PROBLEM TO SOLVE:
Write out the data that follows exactly, keeping every picture out.

Web page revision data:
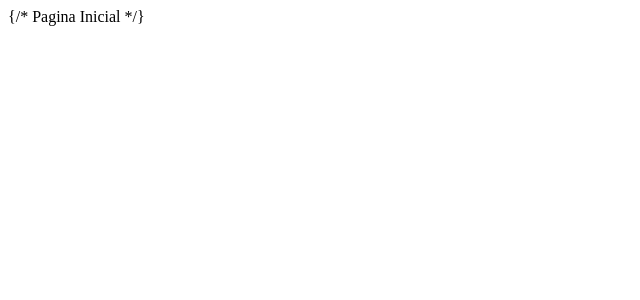
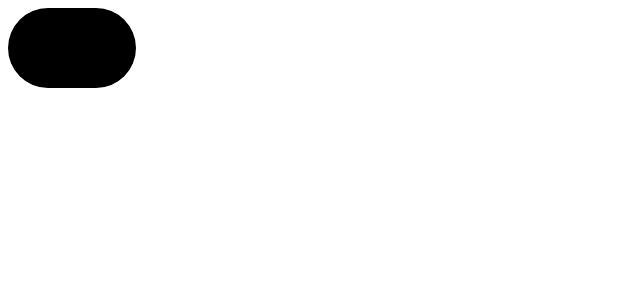
Before and after one commit to luismoraiss/EducaFinder, a React (Vite) app: page / in a window 1280 px wide. Shown: the top 300 px of the page, without its empty margins (0-640 px from the left). Built offline with nearby package versions, Linux system fonts and the light colour scheme.

Commit message:
criação da box da sala, (não completa)

```diff
--- a/src/App/App.jsx
+++ b/src/App/App.jsx
@@ -1,12 +1,16 @@
 import { Route, Routes, BrowserRouter } from "react-router-dom";
+import BoxSala from "../Components/BoxSala";
 
 const App = () => {
   return (
+    <>
     <BrowserRouter>
       <Routes>
-        <Route path="/" element={"{/* Pagina Inicial */}"} />
+        {/* <Route path="/" element="Pagina Inicial" /> */}
+        <Route path="/" element={<BoxSala/>} />
       </Routes>
     </BrowserRouter>
+    </>
   );
 };
 
--- /dev/null
+++ b/src/Components/BoxSala.jsx
@@ -0,0 +1,13 @@
+import { ContainerBox } from "../Styles/BoxSala"
+
+const BoxSala = ()=>{
+    return(
+    <>
+        <ContainerBox>
+
+        </ContainerBox>
+    </>
+    )
+}
+
+export default BoxSala
--- /dev/null
+++ b/src/Styles/BoxSala.js
@@ -0,0 +1,8 @@
+import { styled } from "styled-components";
+
+export const ContainerBox = styled.div`
+    width:10vw;
+    height:10vh;
+    border-radius:51px;
+    background-color:black;
+`
```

TASK SOLUTION:
Before and after one commit to luismoraiss/EducaFinder, a React (Vite) app: page / in a window 1280 px wide. Shown: the top 300 px of the page, without its empty margins (0-640 px from the left). Built offline with nearby package versions, Linux system fonts and the light colour scheme.

Commit message:
criação da box da sala, (não completa)

```diff
--- a/src/App/App.jsx
+++ b/src/App/App.jsx
@@ -1,12 +1,16 @@
 import { Route, Routes, BrowserRouter } from "react-router-dom";
+import BoxSala from "../Components/BoxSala";
 
 const App = () => {
   return (
+    <>
     <BrowserRouter>
       <Routes>
-        <Route path="/" element={"{/* Pagina Inicial */}"} />
+        {/* <Route path="/" element="Pagina Inicial" /> */}
+        <Route path="/" element={<BoxSala/>} />
       </Routes>
     </BrowserRouter>
+    </>
   );
 };
 
--- /dev/null
+++ b/src/Components/BoxSala.jsx
@@ -0,0 +1,13 @@
+import { ContainerBox } from "../Styles/BoxSala"
+
+const BoxSala = ()=>{
+    return(
+    <>
+        <ContainerBox>
+
+        </ContainerBox>
+    </>
+    )
+}
+
+export default BoxSala
--- /dev/null
+++ b/src/Styles/BoxSala.js
@@ -0,0 +1,8 @@
+import { styled } from "styled-components";
+
+export const ContainerBox = styled.div`
+    width:10vw;
+    height:10vh;
+    border-radius:51px;
+    background-color:black;
+`
```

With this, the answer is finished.